Written by: Dave Cantrell
Simon Bonney’s been lost in the wilderness, or so it would seem. Not heard from in any guise, with band or solo, since 2001 (unless you count a mini-splash of postings on myspace and youtube in 2009/10), and not as the Crime And The City Solution since ten years before that, it was fair to assume our ears would remain hungry for that dramatic, Bible-thick baritone forevermore.
American Twilight is here, like a rather frightening annunciation, to remind a world that may have forgotten what a potent storm wind CATCS is capable of stirring up. Having last decamped in Berlin, making a muse out of that city’s long desperate Cold War anxiety until the wall crumbled and spoiled it all, they now fetch up in Detroit, feeding off the gothic – at the very least; some might say apocalyptic – post-industrial decay in which the once proud Motor City steadily sinks.
Though the Iggy gritty, MC5’ed assault dynamic of the band’s adopted city can’t help but seep into their sound – opener “Goddess” jumps out the gate with a tribal thunder of a drumbeat and a clarion blast of trumpet-mimicking electric guitar and a never lets up; “Riven Man” has a reckless swamp bar blues mojo stomping the shit out of seven levels of holy hell; the title track rips you a new throat and doesn’t even think of apologizing – there’s still something inviolably Australian about much of this record, limitless vistas and hot, scrubby sand. In the middle of “The Colonel (Doesn’t Call Anymore),” original (or close enough) member Bronwyn Adams’ double-tracked violin scratching stick shapes in the air while simultaneously crying a beautiful melody over the top, a check of the LP spine might be in order to see if you’ve mistakenly put on some lost album by the Triffids featuring Nick Cave and the Dirty Three. Even considering the material was fomented from inside the wasteland of America’s most wasted city, the shimmering heat haze expanse – and accompanying sense of existential isolation – exerts an irresistible pull.
Rather propitiously, the band’s profile has been richly embellished by the brimstone presence of David Eugene Edwards on guitar (joining long-ago guitarist/Einsturzende member Alexander Hacke), the 16 Horsepower/Woven Hand firestarter bringing hellacious fuel to the CATCS soundscape. “Domina” just out and out shivers with epic, Old Testament grandeur, Edwards’ style and influence bleeding so seamlessly into the mix it’s a bit eerie.

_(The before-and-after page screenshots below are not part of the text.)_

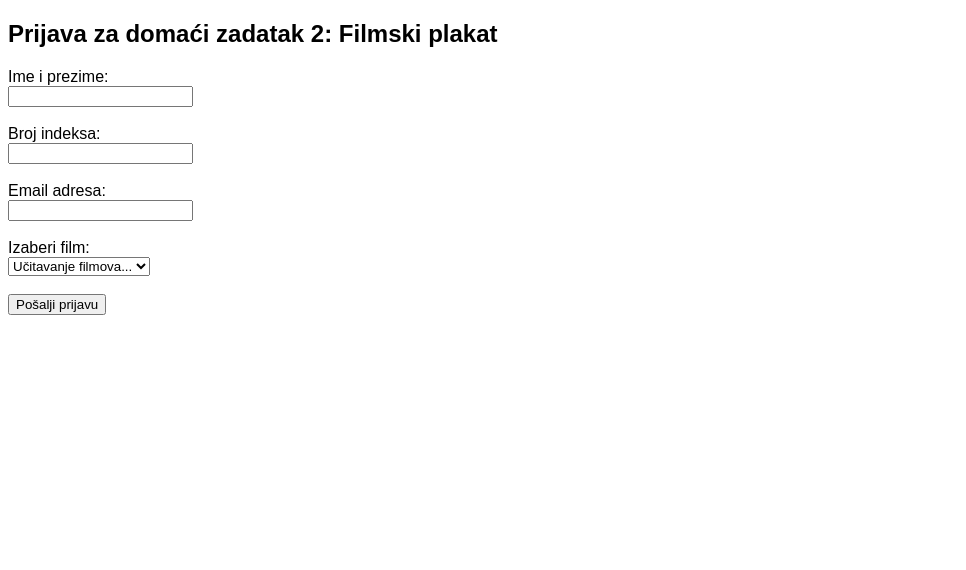
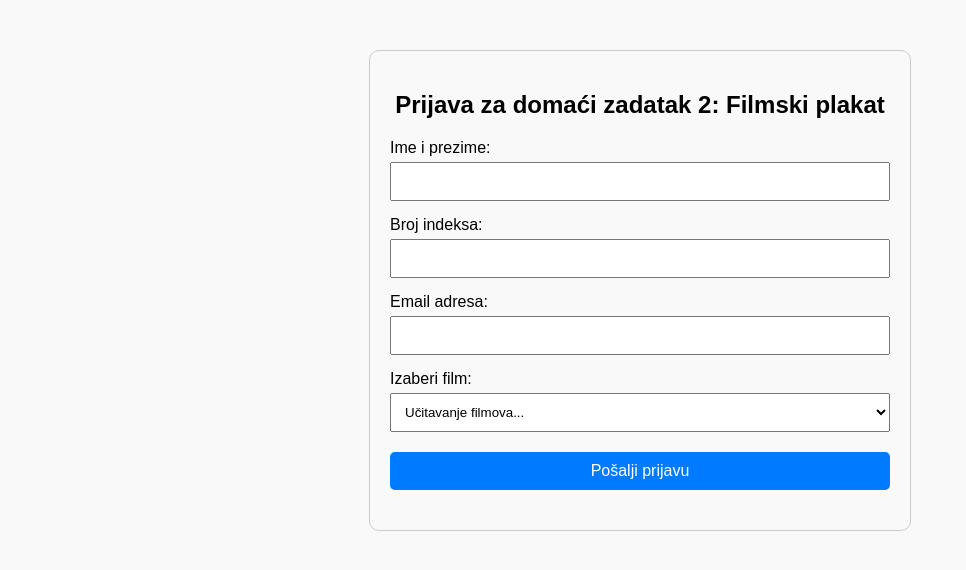
Before and after one commit to VladimirCeric/film-prijava, a plain HTML site: page index.html in a window 1280 px wide. Shown: the whole page, without its empty margins (0-966 px from the left). Drawn offline with Linux system fonts and the light colour scheme; no server answers.

Commit message:
Update index.html

```diff
--- a/index.html
+++ b/index.html
@@ -1,25 +1,70 @@
 <!DOCTYPE html>
-<html>
+<html lang="sr">
   <head>
+    <meta charset="UTF-8" />
     <title>MMP - Prijava za domaći zadatak 2</title>
-    <meta charset="UTF-8" />
+    <style>
+      body {
+        font-family: Arial, sans-serif;
+        max-width: 500px;
+        margin: 50px auto;
+        padding: 20px;
+        border: 1px solid #ccc;
+        border-radius: 10px;
+        background-color: #f9f9f9;
+      }
+      h2 {
+        text-align: center;
+      }
+      label {
+        display: block;
+        margin-top: 15px;
+      }
+      input[type="text"],
+      input[type="email"],
+      select {
+        width: 100%;
+        padding: 10px;
+        margin-top: 5px;
+        box-sizing: border-box;
+      }
+      button {
+        margin-top: 20px;
+        padding: 10px 20px;
+        width: 100%;
+        background-color: #007bff;
+        color: white;
+        border: none;
+        border-radius: 5px;
+        font-size: 16px;
+        cursor: pointer;
+      }
+      button:hover {
+        background-color: #0056b3;
+      }
+      #response {
+        margin-top: 20px;
+        font-weight: bold;
+        text-align: center;
+      }
+    </style>
   </head>
-  <body style='font-family:"Arial"'>
+  <body>
     <h2>Prijava za domaći zadatak 2: Filmski plakat</h2>
     <form id="filmForm">
-      <label>Ime i prezime:</label><br />
-      <input type="text" name="imePrezime" required /><br /><br />
+      <label>Ime i prezime:</label>
+      <input type="text" name="imePrezime" required />
 
-      <label>Broj indeksa:</label><br />
-      <input type="text" name="brojIndeksa" required /><br /><br />
+      <label>Broj indeksa:</label>
+      <input type="text" name="brojIndeksa" required />
 
-      <label>Email adresa:</label><br />
-      <input type="email" name="email" required /><br /><br />
+      <label>Email adresa:</label>
+      <input type="email" name="email" required />
 
-      <label>Izaberi film:</label><br />
+      <label>Izaberi film:</label>
       <select name="film" id="filmSelect" required>
         <option value="">Učitavanje filmova...</option>
-      </select><br /><br />
+      </select>
 
       <button type="submit">Pošalji prijavu</button>
     </form>
@@ -47,7 +92,7 @@
         const validDomain = email.endsWith("@gs.viser.edu.rs") || email.endsWith("@viser.edu.rs");
 
         if (!validDomain) {
-          document.getElementById("response").innerText = "Prijava zadatka moguća je korišćenjem zvanicnog imejla.";
+          document.getElementById("response").innerText = "Prijava zadatka moguća je korišćenjem zvaničnog imejla.";
           return;
         }
 
```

Personally, I have to admit to a bit of a self-inflicted forehead slap, all these years hearing those two bands of Edwards’, seeing them live, all the while that nagging feeling, ‘They remind me of someone.’ Solved! Kindred spirits, spiritual kin. And not just in terms of passing Biblical imagery but more the Flannery O’Connored conviction in the voice and execution. Commitment writ large, in southern Gothic caps.
But above that, we have Bonney’s lyrics, dark with portent and lash, the type writing that we would have been excused for thinking Dylan would still be writing (from “Domina:” Slow, slow suburban train/blackbirds in velvet chains; from “Street Of West Memphis:”..lavender and hope/the tight turn of the rope). All of this presented inside a profound litany of goosebump-raising tropes, from gospel-inflected choruses to crescendos as likely to crush the spirit as it is to make it soar.
One day, twenty years ago, I found myself in the Cologne Cathedral, an atheist completely smitten by the grandeur of devotion in which I was enveloped. Much is the experience of hearing this album. There’s a statement of finality and release in “American Twilight” and lest the world forget, Simon Bonney and his ever-evolving band of conspirators are unparalleled in bringing a deeply moving, secular religious experience that just happens to rock you and move you far beyond what you have any right to expect from what’s ostenibly a rock band.
Chilling, in the best way possible, and it’s very good to have Bonney and company back. I am, indeed, smitten.
– Dave Cantrell